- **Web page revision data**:
○ ○ ○ ○ ○
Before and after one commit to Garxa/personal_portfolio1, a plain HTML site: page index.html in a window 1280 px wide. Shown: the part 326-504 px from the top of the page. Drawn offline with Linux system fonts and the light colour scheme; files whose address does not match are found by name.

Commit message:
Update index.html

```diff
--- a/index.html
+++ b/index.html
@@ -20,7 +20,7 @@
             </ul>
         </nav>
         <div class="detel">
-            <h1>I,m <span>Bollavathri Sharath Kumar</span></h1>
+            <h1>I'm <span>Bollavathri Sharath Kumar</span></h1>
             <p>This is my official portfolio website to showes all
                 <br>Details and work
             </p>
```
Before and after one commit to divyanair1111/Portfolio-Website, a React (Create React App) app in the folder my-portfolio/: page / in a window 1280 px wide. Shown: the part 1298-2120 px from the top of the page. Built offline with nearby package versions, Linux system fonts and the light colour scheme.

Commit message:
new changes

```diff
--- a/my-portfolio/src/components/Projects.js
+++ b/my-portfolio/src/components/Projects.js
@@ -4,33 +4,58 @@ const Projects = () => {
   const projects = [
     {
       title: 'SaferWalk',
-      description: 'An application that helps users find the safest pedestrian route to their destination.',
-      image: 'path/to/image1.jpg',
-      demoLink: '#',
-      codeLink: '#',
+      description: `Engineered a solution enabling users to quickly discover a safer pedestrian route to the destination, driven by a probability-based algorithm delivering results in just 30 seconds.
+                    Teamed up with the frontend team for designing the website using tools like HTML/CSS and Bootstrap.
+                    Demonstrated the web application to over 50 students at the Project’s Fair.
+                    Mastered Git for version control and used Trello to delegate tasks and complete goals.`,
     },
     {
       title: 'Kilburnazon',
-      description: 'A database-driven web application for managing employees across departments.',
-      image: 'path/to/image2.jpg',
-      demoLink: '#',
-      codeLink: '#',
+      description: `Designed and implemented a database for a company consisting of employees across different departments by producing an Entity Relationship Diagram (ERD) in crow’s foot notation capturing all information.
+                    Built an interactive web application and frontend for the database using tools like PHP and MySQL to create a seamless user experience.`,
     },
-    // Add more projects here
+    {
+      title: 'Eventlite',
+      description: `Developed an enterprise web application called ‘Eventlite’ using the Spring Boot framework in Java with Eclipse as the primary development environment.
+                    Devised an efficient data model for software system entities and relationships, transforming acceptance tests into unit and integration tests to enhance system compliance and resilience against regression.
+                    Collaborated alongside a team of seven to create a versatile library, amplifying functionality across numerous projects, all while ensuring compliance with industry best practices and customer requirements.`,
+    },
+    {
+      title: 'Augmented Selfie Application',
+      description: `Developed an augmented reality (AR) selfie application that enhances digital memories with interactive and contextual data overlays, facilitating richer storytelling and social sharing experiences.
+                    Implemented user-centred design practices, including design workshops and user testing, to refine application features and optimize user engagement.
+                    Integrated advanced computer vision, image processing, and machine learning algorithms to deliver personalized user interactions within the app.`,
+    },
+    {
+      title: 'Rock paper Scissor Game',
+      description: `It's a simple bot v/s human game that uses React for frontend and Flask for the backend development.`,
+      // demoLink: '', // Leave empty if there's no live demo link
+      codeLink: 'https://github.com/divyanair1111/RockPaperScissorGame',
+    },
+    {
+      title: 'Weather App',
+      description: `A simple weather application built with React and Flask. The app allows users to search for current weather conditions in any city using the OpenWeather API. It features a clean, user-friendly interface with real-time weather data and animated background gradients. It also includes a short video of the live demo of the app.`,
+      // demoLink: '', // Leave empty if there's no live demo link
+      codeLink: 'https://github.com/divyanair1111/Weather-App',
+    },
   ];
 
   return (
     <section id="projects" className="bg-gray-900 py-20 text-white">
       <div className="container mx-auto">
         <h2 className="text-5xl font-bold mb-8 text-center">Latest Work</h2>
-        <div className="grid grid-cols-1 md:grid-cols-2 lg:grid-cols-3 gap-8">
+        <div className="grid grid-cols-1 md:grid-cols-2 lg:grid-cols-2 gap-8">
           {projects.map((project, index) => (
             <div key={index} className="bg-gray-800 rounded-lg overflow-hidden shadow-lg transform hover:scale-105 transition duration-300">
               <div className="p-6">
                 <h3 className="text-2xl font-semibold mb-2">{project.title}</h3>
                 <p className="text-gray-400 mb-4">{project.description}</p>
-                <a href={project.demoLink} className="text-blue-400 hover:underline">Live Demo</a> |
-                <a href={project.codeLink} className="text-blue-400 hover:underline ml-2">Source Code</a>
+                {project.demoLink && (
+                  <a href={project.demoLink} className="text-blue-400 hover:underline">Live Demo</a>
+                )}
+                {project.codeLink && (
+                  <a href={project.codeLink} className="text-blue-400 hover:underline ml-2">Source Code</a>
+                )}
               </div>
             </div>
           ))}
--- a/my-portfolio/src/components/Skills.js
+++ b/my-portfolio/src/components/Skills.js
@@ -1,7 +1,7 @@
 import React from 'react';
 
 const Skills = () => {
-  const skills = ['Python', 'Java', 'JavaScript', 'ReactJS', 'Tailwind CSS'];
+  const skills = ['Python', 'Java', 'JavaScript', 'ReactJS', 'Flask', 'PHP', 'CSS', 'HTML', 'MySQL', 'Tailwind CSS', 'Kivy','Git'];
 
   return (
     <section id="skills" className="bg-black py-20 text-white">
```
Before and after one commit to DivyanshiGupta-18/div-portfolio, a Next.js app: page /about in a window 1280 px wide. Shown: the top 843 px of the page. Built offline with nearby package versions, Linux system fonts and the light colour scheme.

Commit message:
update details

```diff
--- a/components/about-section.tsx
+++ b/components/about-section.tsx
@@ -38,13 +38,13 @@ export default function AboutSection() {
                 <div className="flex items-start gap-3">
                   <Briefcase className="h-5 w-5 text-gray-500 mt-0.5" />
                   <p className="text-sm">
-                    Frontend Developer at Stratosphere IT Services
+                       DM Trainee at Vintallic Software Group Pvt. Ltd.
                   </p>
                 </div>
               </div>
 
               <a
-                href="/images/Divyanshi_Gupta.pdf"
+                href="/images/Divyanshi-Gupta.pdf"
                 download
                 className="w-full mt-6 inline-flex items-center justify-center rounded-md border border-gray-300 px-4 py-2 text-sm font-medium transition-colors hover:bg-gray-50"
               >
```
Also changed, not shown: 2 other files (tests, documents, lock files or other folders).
○ ○ ○ ○ ○
- **Directions for this task**: Reproduce each entry word for word.

- **Finished task**:
Before and after one commit to Garxa/personal_portfolio1, a plain HTML site: page index.html in a window 1280 px wide. Shown: the part 326-504 px from the top of the page. Drawn offline with Linux system fonts and the light colour scheme; files whose address does not match are found by name.

Commit message:
Update index.html

```diff
--- a/index.html
+++ b/index.html
@@ -20,7 +20,7 @@
             </ul>
         </nav>
         <div class="detel">
-            <h1>I,m <span>Bollavathri Sharath Kumar</span></h1>
+            <h1>I'm <span>Bollavathri Sharath Kumar</span></h1>
             <p>This is my official portfolio website to showes all
                 <br>Details and work
             </p>
```
Before and after one commit to divyanair1111/Portfolio-Website, a React (Create React App) app in the folder my-portfolio/: page / in a window 1280 px wide. Shown: the part 1298-2120 px from the top of the page. Built offline with nearby package versions, Linux system fonts and the light colour scheme.

Commit message:
new changes

```diff
--- a/my-portfolio/src/components/Projects.js
+++ b/my-portfolio/src/components/Projects.js
@@ -4,33 +4,58 @@ const Projects = () => {
   const projects = [
     {
       title: 'SaferWalk',
-      description: 'An application that helps users find the safest pedestrian route to their destination.',
-      image: 'path/to/image1.jpg',
-      demoLink: '#',
-      codeLink: '#',
+      description: `Engineered a solution enabling users to quickly discover a safer pedestrian route to the destination, driven by a probability-based algorithm delivering results in just 30 seconds.
+                    Teamed up with the frontend team for designing the website using tools like HTML/CSS and Bootstrap.
+                    Demonstrated the web application to over 50 students at the Project’s Fair.
+                    Mastered Git for version control and used Trello to delegate tasks and complete goals.`,
     },
     {
       title: 'Kilburnazon',
-      description: 'A database-driven web application for managing employees across departments.',
-      image: 'path/to/image2.jpg',
-      demoLink: '#',
-      codeLink: '#',
+      description: `Designed and implemented a database for a company consisting of employees across different departments by producing an Entity Relationship Diagram (ERD) in crow’s foot notation capturing all information.
+                    Built an interactive web application and frontend for the database using tools like PHP and MySQL to create a seamless user experience.`,
     },
-    // Add more projects here
+    {
+      title: 'Eventlite',
+      description: `Developed an enterprise web application called ‘Eventlite’ using the Spring Boot framework in Java with Eclipse as the primary development environment.
+                    Devised an efficient data model for software system entities and relationships, transforming acceptance tests into unit and integration tests to enhance system compliance and resilience against regression.
+                    Collaborated alongside a team of seven to create a versatile library, amplifying functionality across numerous projects, all while ensuring compliance with industry best practices and customer requirements.`,
+    },
+    {
+      title: 'Augmented Selfie Application',
+      description: `Developed an augmented reality (AR) selfie application that enhances digital memories with interactive and contextual data overlays, facilitating richer storytelling and social sharing experiences.
+                    Implemented user-centred design practices, including design workshops and user testing, to refine application features and optimize user engagement.
+                    Integrated advanced computer vision, image processing, and machine learning algorithms to deliver personalized user interactions within the app.`,
+    },
+    {
+      title: 'Rock paper Scissor Game',
+      description: `It's a simple bot v/s human game that uses React for frontend and Flask for the backend development.`,
+      // demoLink: '', // Leave empty if there's no live demo link
+      codeLink: 'https://github.com/divyanair1111/RockPaperScissorGame',
+    },
+    {
+      title: 'Weather App',
+      description: `A simple weather application built with React and Flask. The app allows users to search for current weather conditions in any city using the OpenWeather API. It features a clean, user-friendly interface with real-time weather data and animated background gradients. It also includes a short video of the live demo of the app.`,
+      // demoLink: '', // Leave empty if there's no live demo link
+      codeLink: 'https://github.com/divyanair1111/Weather-App',
+    },
   ];
 
   return (
     <section id="projects" className="bg-gray-900 py-20 text-white">
       <div className="container mx-auto">
         <h2 className="text-5xl font-bold mb-8 text-center">Latest Work</h2>
-        <div className="grid grid-cols-1 md:grid-cols-2 lg:grid-cols-3 gap-8">
+        <div className="grid grid-cols-1 md:grid-cols-2 lg:grid-cols-2 gap-8">
           {projects.map((project, index) => (
             <div key={index} className="bg-gray-800 rounded-lg overflow-hidden shadow-lg transform hover:scale-105 transition duration-300">
               <div className="p-6">
                 <h3 className="text-2xl font-semibold mb-2">{project.title}</h3>
                 <p className="text-gray-400 mb-4">{project.description}</p>
-                <a href={project.demoLink} className="text-blue-400 hover:underline">Live Demo</a> |
-                <a href={project.codeLink} className="text-blue-400 hover:underline ml-2">Source Code</a>
+                {project.demoLink && (
+                  <a href={project.demoLink} className="text-blue-400 hover:underline">Live Demo</a>
+                )}
+                {project.codeLink && (
+                  <a href={project.codeLink} className="text-blue-400 hover:underline ml-2">Source Code</a>
+                )}
               </div>
             </div>
           ))}
--- a/my-portfolio/src/components/Skills.js
+++ b/my-portfolio/src/components/Skills.js
@@ -1,7 +1,7 @@
 import React from 'react';
 
 const Skills = () => {
-  const skills = ['Python', 'Java', 'JavaScript', 'ReactJS', 'Tailwind CSS'];
+  const skills = ['Python', 'Java', 'JavaScript', 'ReactJS', 'Flask', 'PHP', 'CSS', 'HTML', 'MySQL', 'Tailwind CSS', 'Kivy','Git'];
 
   return (
     <section id="skills" className="bg-black py-20 text-white">
```
Before and after one commit to DivyanshiGupta-18/div-portfolio, a Next.js app: page /about in a window 1280 px wide. Shown: the top 843 px of the page. Built offline with nearby package versions, Linux system fonts and the light colour scheme.

Commit message:
update details

```diff
--- a/components/about-section.tsx
+++ b/components/about-section.tsx
@@ -38,13 +38,13 @@ export default function AboutSection() {
                 <div className="flex items-start gap-3">
                   <Briefcase className="h-5 w-5 text-gray-500 mt-0.5" />
                   <p className="text-sm">
-                    Frontend Developer at Stratosphere IT Services
+                       DM Trainee at Vintallic Software Group Pvt. Ltd.
                   </p>
                 </div>
               </div>
 
               <a
-                href="/images/Divyanshi_Gupta.pdf"
+                href="/images/Divyanshi-Gupta.pdf"
                 download
                 className="w-full mt-6 inline-flex items-center justify-center rounded-md border border-gray-300 px-4 py-2 text-sm font-medium transition-colors hover:bg-gray-50"
               >
```
Also changed, not shown: 2 other files (tests, documents, lock files or other folders).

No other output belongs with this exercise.